To do: Look through the entries for the string "container", and copy each line that holds it.

[Web interface edit records]
◆ ◆ ◆ ◆

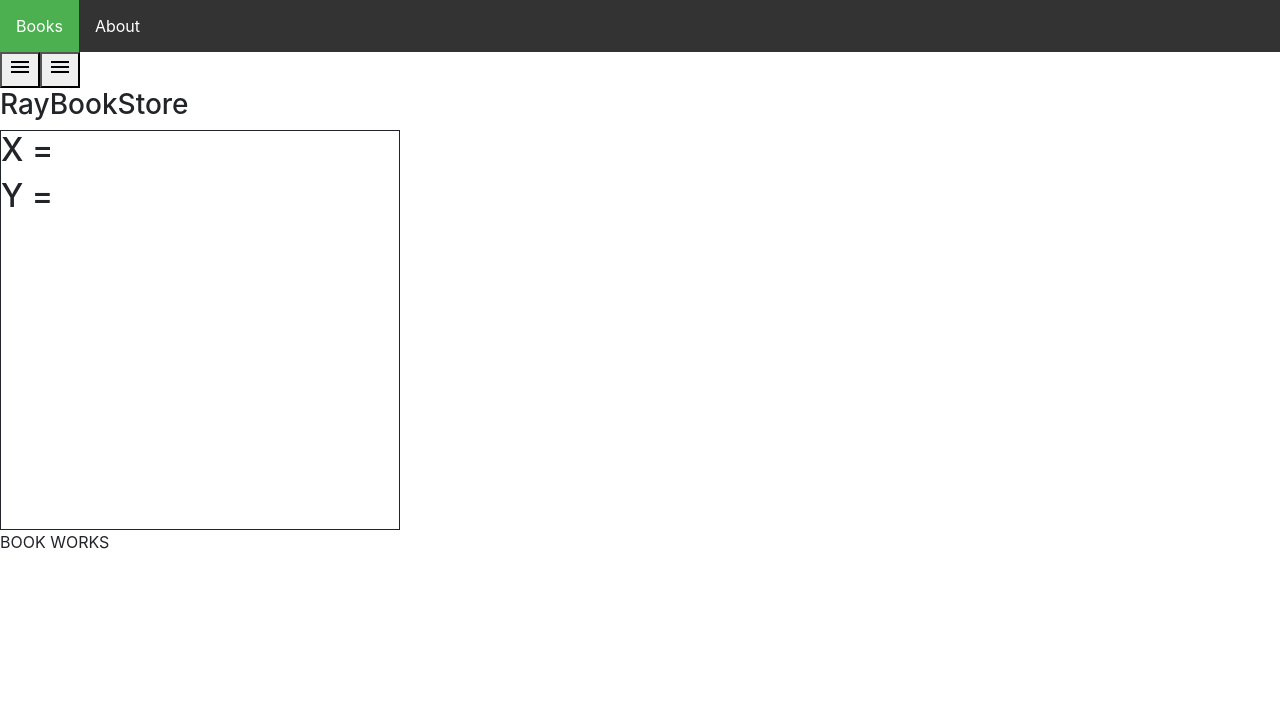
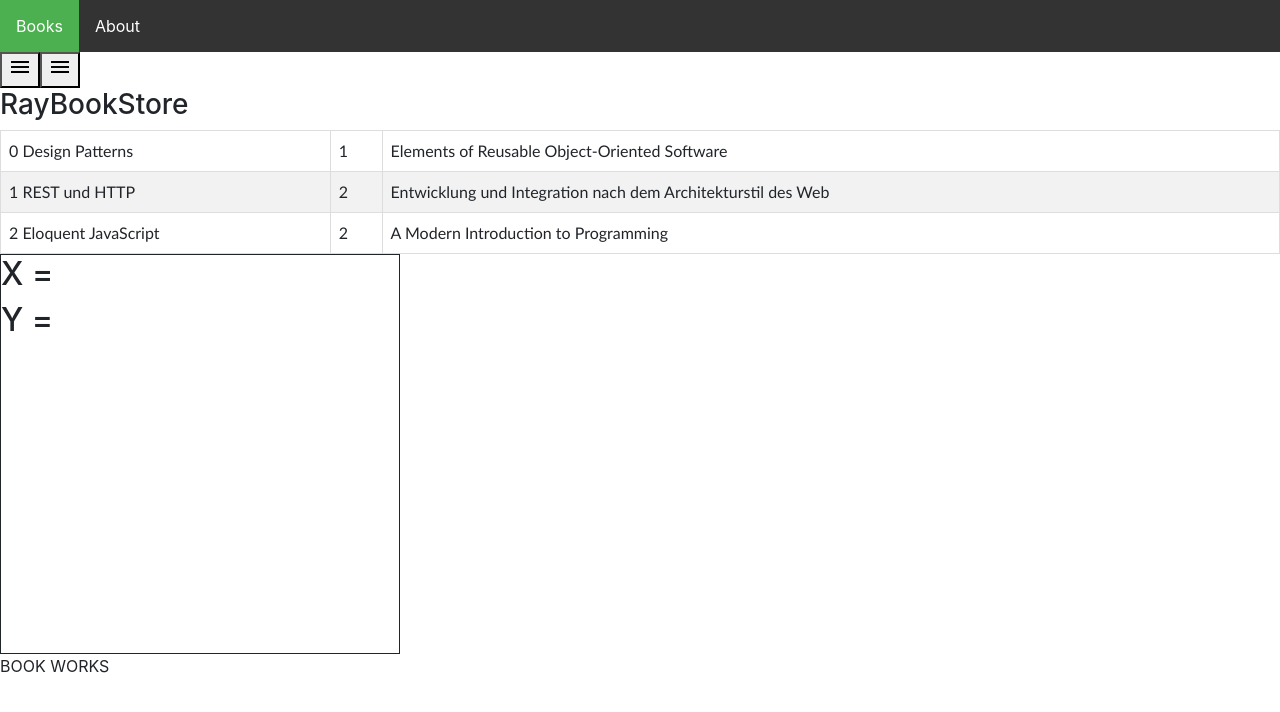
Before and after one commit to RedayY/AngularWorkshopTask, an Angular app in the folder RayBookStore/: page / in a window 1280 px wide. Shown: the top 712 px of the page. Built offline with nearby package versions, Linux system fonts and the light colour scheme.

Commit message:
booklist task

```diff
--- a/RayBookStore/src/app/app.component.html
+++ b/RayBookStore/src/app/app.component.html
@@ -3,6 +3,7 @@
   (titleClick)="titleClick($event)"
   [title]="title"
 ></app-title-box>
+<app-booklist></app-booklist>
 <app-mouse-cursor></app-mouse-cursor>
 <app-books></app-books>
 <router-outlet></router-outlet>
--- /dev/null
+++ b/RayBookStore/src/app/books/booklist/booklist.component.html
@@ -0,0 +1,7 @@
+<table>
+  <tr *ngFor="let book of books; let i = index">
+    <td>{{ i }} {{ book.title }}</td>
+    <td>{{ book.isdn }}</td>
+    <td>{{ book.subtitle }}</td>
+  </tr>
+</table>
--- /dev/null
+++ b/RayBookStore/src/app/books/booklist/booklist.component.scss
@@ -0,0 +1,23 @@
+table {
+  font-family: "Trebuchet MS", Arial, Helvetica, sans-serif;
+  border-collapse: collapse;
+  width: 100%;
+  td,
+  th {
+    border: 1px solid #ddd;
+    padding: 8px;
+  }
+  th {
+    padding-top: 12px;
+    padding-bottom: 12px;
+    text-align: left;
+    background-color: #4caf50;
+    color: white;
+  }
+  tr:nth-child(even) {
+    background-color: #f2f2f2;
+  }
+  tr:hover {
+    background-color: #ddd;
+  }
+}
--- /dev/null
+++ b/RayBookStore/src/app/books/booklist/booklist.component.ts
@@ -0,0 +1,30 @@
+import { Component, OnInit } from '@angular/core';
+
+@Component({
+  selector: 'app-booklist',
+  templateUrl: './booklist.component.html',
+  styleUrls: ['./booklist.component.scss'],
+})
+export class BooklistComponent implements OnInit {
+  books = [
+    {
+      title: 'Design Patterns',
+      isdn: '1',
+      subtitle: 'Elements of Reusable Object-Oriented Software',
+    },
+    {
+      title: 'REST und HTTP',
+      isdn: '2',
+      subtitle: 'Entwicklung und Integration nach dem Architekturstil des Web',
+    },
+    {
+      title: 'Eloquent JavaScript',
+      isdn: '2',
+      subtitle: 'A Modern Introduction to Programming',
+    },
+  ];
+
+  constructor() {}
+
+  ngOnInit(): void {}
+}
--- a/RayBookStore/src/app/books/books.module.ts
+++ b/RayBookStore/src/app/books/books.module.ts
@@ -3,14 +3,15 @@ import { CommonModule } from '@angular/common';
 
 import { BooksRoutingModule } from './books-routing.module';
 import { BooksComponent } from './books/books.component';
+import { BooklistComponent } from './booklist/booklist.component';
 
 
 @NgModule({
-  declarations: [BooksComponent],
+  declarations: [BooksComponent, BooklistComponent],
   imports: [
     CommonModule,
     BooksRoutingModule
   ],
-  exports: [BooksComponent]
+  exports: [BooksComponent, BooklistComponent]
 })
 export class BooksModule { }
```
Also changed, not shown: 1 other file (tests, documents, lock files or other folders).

◆ ◆ ◆ ◆

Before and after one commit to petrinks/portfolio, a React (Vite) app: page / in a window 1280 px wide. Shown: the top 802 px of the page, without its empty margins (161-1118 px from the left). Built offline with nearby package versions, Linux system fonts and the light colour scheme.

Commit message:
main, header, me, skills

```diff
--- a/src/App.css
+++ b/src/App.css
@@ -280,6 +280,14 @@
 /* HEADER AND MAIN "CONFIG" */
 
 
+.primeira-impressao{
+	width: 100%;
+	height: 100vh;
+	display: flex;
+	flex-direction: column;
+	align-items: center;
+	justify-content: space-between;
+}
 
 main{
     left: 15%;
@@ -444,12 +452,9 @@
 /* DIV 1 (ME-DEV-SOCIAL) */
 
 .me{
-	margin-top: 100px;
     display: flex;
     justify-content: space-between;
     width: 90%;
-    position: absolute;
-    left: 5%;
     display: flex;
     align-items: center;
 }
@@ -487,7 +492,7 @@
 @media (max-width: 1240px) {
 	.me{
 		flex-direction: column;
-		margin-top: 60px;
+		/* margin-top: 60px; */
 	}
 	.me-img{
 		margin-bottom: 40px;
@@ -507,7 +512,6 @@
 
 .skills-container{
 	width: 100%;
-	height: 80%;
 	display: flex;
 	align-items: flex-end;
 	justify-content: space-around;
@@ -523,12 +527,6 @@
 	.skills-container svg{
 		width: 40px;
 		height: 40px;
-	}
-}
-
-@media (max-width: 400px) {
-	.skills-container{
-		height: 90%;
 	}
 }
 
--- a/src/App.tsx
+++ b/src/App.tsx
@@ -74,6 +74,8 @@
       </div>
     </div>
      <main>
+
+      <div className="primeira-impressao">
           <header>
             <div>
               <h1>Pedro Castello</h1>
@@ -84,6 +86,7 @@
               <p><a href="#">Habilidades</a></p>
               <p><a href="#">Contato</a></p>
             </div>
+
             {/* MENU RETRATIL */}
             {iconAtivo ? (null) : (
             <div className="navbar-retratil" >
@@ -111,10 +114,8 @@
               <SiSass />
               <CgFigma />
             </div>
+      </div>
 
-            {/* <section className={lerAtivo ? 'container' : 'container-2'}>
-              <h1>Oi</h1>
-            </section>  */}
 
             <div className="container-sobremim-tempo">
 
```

◆ ◆ ◆ ◆

Response box:
 .skills-container{
 	.skills-container svg{
-	.skills-container{
-            {/* <section className={lerAtivo ? 'container' : 'container-2'}>
             <div className="container-sobremim-tempo">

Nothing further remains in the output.